Instructions for the task: Find every line below with the word "live". Then give only how many there are.

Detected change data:

--- START ---

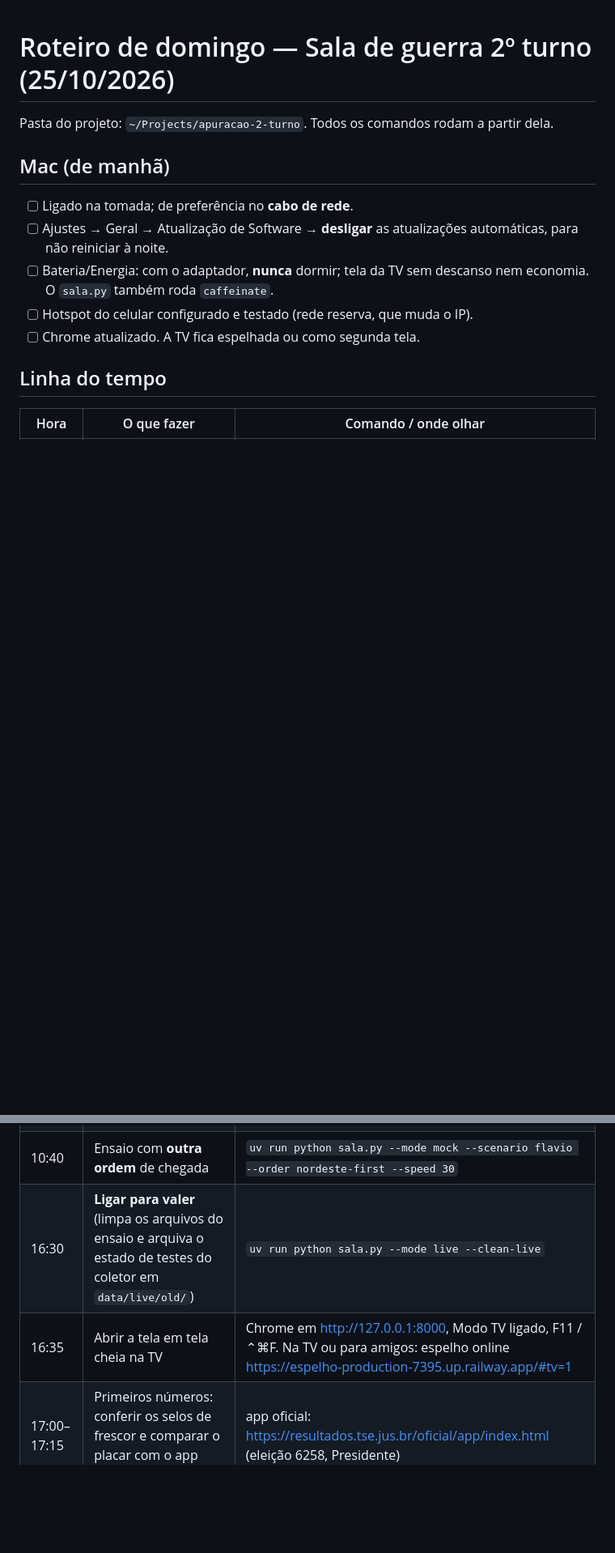
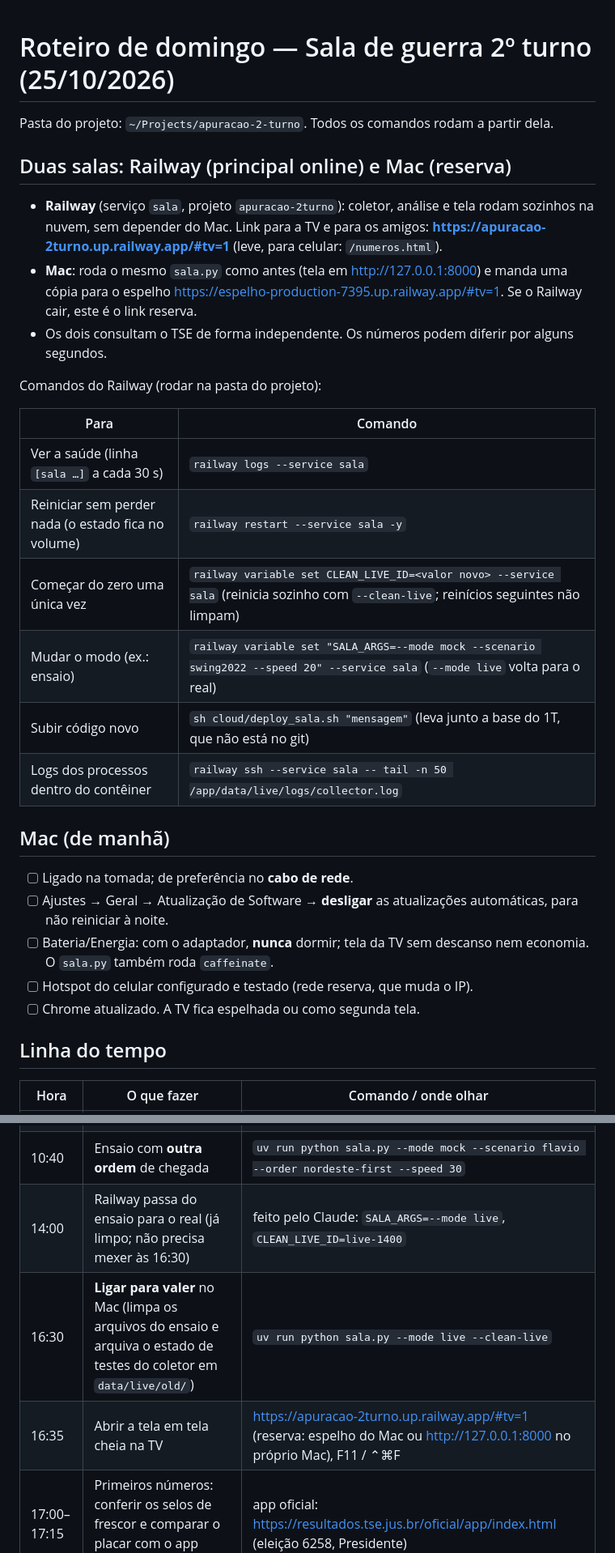
Before and after one commit to matheusnunes/apuracao-2-turno, a Markdown page: docs/RUNBOOK.md, 2 parts joined by grey strips. Shown at 81% size. GitHub-like rendering; blank space fills up the shorter version.

Commit message:
RUNBOOK: sala completa no Railway (principal online) e Mac como reserva
Co-Authored-By: Claude Opus 5.5 <noreply@anthropic.com>

```diff
--- a/docs/RUNBOOK.md
+++ b/docs/RUNBOOK.md
@@ -1,6 +1,23 @@
 # Roteiro de domingo — Sala de guerra 2º turno (25/10/2026)
 
 Pasta do projeto: `~/Projects/apuracao-2-turno`. Todos os comandos rodam a partir dela.
+
+## Duas salas: Railway (principal online) e Mac (reserva)
+
+- **Railway** (serviço `sala`, projeto `apuracao-2turno`): coletor, análise e tela rodam sozinhos na nuvem, sem depender do Mac. Link para a TV e para os amigos: **https://apuracao-2turno.up.railway.app/#tv=1** (leve, para celular: `/numeros.html`).
+- **Mac**: roda o mesmo `sala.py` como antes (tela em http://127.0.0.1:8000) e manda uma cópia para o espelho https://espelho-production-7395.up.railway.app/#tv=1. Se o Railway cair, este é o link reserva.
+- Os dois consultam o TSE de forma independente. Os números podem diferir por alguns segundos.
+
+Comandos do Railway (rodar na pasta do projeto):
+
+| Para | Comando |
+|---|---|
+| Ver a saúde (linha `[sala …]` a cada 30 s) | `railway logs --service sala` |
+| Reiniciar sem perder nada (o estado fica no volume) | `railway restart --service sala -y` |
+| Começar do zero uma única vez | `railway variable set CLEAN_LIVE_ID=<valor novo> --service sala` (reinicia sozinho com `--clean-live`; reinícios seguintes não limpam) |
+| Mudar o modo (ex.: ensaio) | `railway variable set "SALA_ARGS=--mode mock --scenario swing2022 --speed 20" --service sala` (`--mode live` volta para o real) |
+| Subir código novo | `sh cloud/deploy_sala.sh "mensagem"` (leva junto a base do 1T, que não está no git) |
+| Logs dos processos dentro do contêiner | `railway ssh --service sala -- tail -n 50 /app/data/live/logs/collector.log` |
 
 ## Mac (de manhã)
 
@@ -17,8 +34,9 @@ Pasta do projeto: `~/Projects/apuracao-2-turno`. Todos os comandos rodam a parti
 | 09:00 | Atualizar os locais de votação (o TSE pode ter regerado o arquivo) e reconstruir a base | `uv run python -m etl.build_base --refresh-locais` e depois `uv run python site/tools/export_base.py` |
 | 10:00 | **Ensaio final** no simulador, ordem real | `uv run python sala.py --mode mock --scenario swing2022 --speed 20` → abrir http://127.0.0.1:8000 |
 | 10:40 | Ensaio com **outra ordem** de chegada | `uv run python sala.py --mode mock --scenario flavio --order nordeste-first --speed 30` |
-| 16:30 | **Ligar para valer** (limpa os arquivos do ensaio e arquiva o estado de testes do coletor em `data/live/old/`) | `uv run python sala.py --mode live --clean-live` |
-| 16:35 | Abrir a tela em tela cheia na TV | Chrome em http://127.0.0.1:8000, Modo TV ligado, F11 / ⌃⌘F. Na TV ou para amigos: espelho online https://espelho-production-7395.up.railway.app/#tv=1 |
+| 14:00 | Railway passa do ensaio para o real (já limpo; não precisa mexer às 16:30) | feito pelo Claude: `SALA_ARGS=--mode live`, `CLEAN_LIVE_ID=live-1400` |
+| 16:30 | **Ligar para valer** no Mac (limpa os arquivos do ensaio e arquiva o estado de testes do coletor em `data/live/old/`) | `uv run python sala.py --mode live --clean-live` |
+| 16:35 | Abrir a tela em tela cheia na TV | https://apuracao-2turno.up.railway.app/#tv=1 (reserva: espelho do Mac ou http://127.0.0.1:8000 no próprio Mac), F11 / ⌃⌘F |
 | 17:00–17:15 | Primeiros números: conferir os selos de frescor e comparar o placar com o app oficial do TSE | app oficial: https://resultados.tse.jus.br/oficial/app/index.html (eleição 6258, Presidente) |
 | 17:05 | Ver se o TSE marca quais urnas têm boletim (estratégia A); senão o coletor segue sozinho na B | `uv run python -m collector cs-check --ufs sp,pe,rr` |
 | a noite toda | Acompanhar o terminal do `sala.py`, que imprime a saúde a cada 30 s | linha `[sala HH:MM:SS] …` |
```
Also changed, not shown: other parts of docs/RUNBOOK.md (+1 -0 lines).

--- END ---

Solution to the exercise: 6